- WHAT TO DO -
Pull every line holding the string "slate" from the records below.

══ AVAILABLE DATA ══

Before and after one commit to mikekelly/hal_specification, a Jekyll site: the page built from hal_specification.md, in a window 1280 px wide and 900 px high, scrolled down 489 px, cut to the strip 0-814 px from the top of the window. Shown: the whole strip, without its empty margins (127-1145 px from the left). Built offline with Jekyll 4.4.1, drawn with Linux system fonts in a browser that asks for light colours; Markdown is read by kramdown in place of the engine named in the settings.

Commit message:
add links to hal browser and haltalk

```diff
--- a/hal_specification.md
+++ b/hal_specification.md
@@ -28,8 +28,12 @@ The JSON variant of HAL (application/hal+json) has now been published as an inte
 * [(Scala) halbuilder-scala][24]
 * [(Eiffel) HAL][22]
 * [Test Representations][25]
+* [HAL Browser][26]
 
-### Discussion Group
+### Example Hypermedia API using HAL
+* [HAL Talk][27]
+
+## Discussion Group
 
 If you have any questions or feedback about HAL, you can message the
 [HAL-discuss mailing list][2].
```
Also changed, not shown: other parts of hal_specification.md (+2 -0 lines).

═══
══ AVAILABLE DATA ══

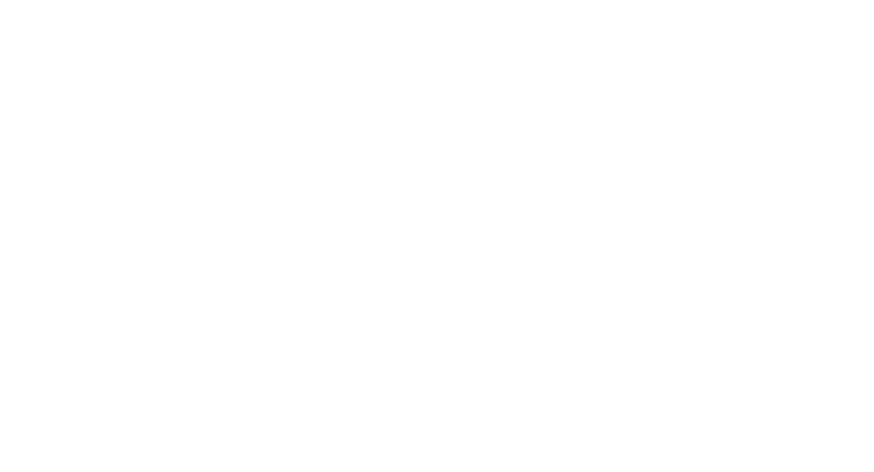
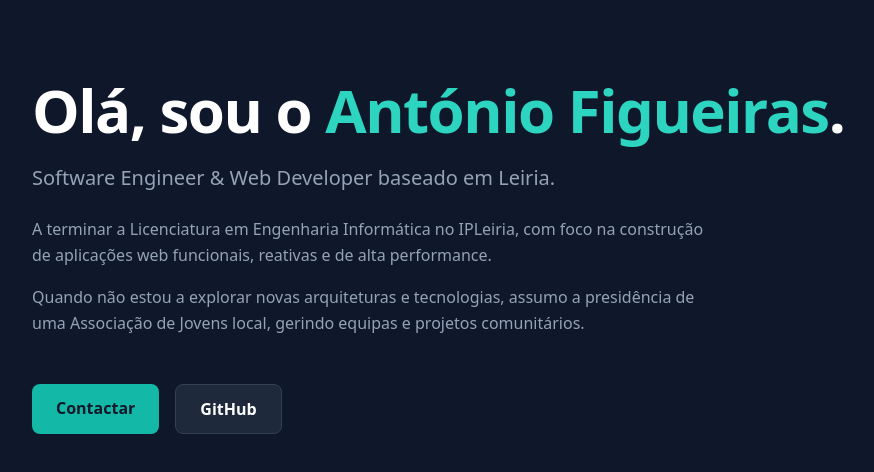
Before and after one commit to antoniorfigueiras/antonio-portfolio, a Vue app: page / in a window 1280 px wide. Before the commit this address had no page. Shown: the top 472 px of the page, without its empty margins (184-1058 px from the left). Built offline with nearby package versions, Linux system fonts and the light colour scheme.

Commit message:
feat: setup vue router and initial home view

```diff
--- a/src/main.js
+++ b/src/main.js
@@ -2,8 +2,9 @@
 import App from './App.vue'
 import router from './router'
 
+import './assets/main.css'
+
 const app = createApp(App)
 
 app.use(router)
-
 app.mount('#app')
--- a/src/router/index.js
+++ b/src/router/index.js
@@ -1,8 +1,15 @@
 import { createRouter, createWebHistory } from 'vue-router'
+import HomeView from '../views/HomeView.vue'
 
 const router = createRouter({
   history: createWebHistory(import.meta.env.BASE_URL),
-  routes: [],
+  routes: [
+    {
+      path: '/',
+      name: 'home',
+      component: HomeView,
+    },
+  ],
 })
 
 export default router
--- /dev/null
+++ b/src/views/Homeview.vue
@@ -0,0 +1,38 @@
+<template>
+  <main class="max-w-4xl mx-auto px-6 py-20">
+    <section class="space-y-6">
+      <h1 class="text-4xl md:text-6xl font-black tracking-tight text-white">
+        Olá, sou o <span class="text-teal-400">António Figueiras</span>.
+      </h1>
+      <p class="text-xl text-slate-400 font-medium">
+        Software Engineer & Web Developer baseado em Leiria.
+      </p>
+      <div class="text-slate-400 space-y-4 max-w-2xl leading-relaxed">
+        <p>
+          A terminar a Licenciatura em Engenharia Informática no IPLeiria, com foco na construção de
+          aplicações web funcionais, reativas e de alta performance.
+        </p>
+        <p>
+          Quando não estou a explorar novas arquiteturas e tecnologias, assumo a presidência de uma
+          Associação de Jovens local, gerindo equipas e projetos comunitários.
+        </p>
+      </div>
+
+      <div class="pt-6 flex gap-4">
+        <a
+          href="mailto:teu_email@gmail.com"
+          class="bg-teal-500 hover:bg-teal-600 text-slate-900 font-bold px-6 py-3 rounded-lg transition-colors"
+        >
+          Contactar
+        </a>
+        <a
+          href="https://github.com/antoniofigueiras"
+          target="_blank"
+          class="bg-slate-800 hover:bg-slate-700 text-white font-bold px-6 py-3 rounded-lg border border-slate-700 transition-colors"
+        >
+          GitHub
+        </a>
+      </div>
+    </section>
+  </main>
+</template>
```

═══

- YOUR SOLUTION -
+      <p class="text-xl text-slate-400 font-medium">
+      <div class="text-slate-400 space-y-4 max-w-2xl leading-relaxed">
+          class="bg-teal-500 hover:bg-teal-600 text-slate-900 font-bold px-6 py-3 rounded-lg transition-colors"
+          class="bg-slate-800 hover:bg-slate-700 text-white font-bold px-6 py-3 rounded-lg border border-slate-700 transition-colors"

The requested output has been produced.